== Segment start ==

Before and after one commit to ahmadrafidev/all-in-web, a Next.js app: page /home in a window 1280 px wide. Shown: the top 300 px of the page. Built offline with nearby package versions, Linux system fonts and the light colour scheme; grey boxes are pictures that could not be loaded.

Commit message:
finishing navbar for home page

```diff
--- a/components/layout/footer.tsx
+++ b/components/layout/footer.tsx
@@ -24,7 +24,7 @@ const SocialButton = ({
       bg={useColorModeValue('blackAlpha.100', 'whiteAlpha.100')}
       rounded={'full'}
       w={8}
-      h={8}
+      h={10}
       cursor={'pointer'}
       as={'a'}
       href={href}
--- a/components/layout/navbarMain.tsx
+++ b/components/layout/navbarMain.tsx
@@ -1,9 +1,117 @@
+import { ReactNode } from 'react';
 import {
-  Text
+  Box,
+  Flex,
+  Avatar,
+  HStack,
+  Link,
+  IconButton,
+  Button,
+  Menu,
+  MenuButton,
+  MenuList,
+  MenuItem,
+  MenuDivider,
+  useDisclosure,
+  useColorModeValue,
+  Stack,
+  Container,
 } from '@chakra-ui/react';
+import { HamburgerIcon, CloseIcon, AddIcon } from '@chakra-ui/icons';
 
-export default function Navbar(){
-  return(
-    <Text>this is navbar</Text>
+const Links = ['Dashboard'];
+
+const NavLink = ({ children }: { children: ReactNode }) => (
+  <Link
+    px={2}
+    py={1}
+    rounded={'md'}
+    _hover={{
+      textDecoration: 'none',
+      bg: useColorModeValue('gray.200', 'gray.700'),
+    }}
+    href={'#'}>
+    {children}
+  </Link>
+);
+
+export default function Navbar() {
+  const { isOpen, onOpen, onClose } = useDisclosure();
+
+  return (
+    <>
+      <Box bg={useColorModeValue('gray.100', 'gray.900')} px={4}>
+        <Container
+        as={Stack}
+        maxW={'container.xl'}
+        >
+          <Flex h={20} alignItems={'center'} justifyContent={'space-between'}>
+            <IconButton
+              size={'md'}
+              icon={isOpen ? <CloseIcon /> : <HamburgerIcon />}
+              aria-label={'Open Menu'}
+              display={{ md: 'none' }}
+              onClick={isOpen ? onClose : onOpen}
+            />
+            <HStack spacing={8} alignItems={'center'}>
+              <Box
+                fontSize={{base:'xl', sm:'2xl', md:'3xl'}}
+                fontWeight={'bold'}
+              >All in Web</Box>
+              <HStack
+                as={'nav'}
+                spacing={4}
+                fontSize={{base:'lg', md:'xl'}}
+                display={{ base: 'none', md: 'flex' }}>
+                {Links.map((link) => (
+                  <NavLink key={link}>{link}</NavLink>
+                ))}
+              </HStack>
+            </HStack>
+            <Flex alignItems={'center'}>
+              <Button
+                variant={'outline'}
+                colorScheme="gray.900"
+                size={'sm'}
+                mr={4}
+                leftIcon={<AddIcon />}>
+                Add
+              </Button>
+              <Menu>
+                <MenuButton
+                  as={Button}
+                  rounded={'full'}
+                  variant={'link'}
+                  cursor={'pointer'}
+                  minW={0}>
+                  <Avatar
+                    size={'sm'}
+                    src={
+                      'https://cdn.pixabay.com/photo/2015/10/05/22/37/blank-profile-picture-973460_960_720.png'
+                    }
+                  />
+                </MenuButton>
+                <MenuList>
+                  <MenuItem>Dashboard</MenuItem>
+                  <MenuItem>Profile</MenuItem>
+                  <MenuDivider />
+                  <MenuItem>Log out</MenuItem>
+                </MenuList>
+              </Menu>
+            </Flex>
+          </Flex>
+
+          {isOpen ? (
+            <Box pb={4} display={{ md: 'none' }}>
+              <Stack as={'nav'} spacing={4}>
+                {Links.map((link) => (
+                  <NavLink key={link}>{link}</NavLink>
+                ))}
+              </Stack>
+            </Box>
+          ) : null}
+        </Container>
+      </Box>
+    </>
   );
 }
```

== Segment end ==

What to work on:
Give back all of the entries above, unchanged in every word.

Written answer:
Before and after one commit to ahmadrafidev/all-in-web, a Next.js app: page /home in a window 1280 px wide. Shown: the top 300 px of the page. Built offline with nearby package versions, Linux system fonts and the light colour scheme; grey boxes are pictures that could not be loaded.

Commit message:
finishing navbar for home page

```diff
--- a/components/layout/footer.tsx
+++ b/components/layout/footer.tsx
@@ -24,7 +24,7 @@ const SocialButton = ({
       bg={useColorModeValue('blackAlpha.100', 'whiteAlpha.100')}
       rounded={'full'}
       w={8}
-      h={8}
+      h={10}
       cursor={'pointer'}
       as={'a'}
       href={href}
--- a/components/layout/navbarMain.tsx
+++ b/components/layout/navbarMain.tsx
@@ -1,9 +1,117 @@
+import { ReactNode } from 'react';
 import {
-  Text
+  Box,
+  Flex,
+  Avatar,
+  HStack,
+  Link,
+  IconButton,
+  Button,
+  Menu,
+  MenuButton,
+  MenuList,
+  MenuItem,
+  MenuDivider,
+  useDisclosure,
+  useColorModeValue,
+  Stack,
+  Container,
 } from '@chakra-ui/react';
+import { HamburgerIcon, CloseIcon, AddIcon } from '@chakra-ui/icons';
 
-export default function Navbar(){
-  return(
-    <Text>this is navbar</Text>
+const Links = ['Dashboard'];
+
+const NavLink = ({ children }: { children: ReactNode }) => (
+  <Link
+    px={2}
+    py={1}
+    rounded={'md'}
+    _hover={{
+      textDecoration: 'none',
+      bg: useColorModeValue('gray.200', 'gray.700'),
+    }}
+    href={'#'}>
+    {children}
+  </Link>
+);
+
+export default function Navbar() {
+  const { isOpen, onOpen, onClose } = useDisclosure();
+
+  return (
+    <>
+      <Box bg={useColorModeValue('gray.100', 'gray.900')} px={4}>
+        <Container
+        as={Stack}
+        maxW={'container.xl'}
+        >
+          <Flex h={20} alignItems={'center'} justifyContent={'space-between'}>
+            <IconButton
+              size={'md'}
+              icon={isOpen ? <CloseIcon /> : <HamburgerIcon />}
+              aria-label={'Open Menu'}
+              display={{ md: 'none' }}
+              onClick={isOpen ? onClose : onOpen}
+            />
+            <HStack spacing={8} alignItems={'center'}>
+              <Box
+                fontSize={{base:'xl', sm:'2xl', md:'3xl'}}
+                fontWeight={'bold'}
+              >All in Web</Box>
+              <HStack
+                as={'nav'}
+                spacing={4}
+                fontSize={{base:'lg', md:'xl'}}
+                display={{ base: 'none', md: 'flex' }}>
+                {Links.map((link) => (
+                  <NavLink key={link}>{link}</NavLink>
+                ))}
+              </HStack>
+            </HStack>
+            <Flex alignItems={'center'}>
+              <Button
+                variant={'outline'}
+                colorScheme="gray.900"
+                size={'sm'}
+                mr={4}
+                leftIcon={<AddIcon />}>
+                Add
+              </Button>
+              <Menu>
+                <MenuButton
+                  as={Button}
+                  rounded={'full'}
+                  variant={'link'}
+                  cursor={'pointer'}
+                  minW={0}>
+                  <Avatar
+                    size={'sm'}
+                    src={
+                      'https://cdn.pixabay.com/photo/2015/10/05/22/37/blank-profile-picture-973460_960_720.png'
+                    }
+                  />
+                </MenuButton>
+                <MenuList>
+                  <MenuItem>Dashboard</MenuItem>
+                  <MenuItem>Profile</MenuItem>
+                  <MenuDivider />
+                  <MenuItem>Log out</MenuItem>
+                </MenuList>
+              </Menu>
+            </Flex>
+          </Flex>
+
+          {isOpen ? (
+            <Box pb={4} display={{ md: 'none' }}>
+              <Stack as={'nav'} spacing={4}>
+                {Links.map((link) => (
+                  <NavLink key={link}>{link}</NavLink>
+                ))}
+              </Stack>
+            </Box>
+          ) : null}
+        </Container>
+      </Box>
+    </>
   );
 }
```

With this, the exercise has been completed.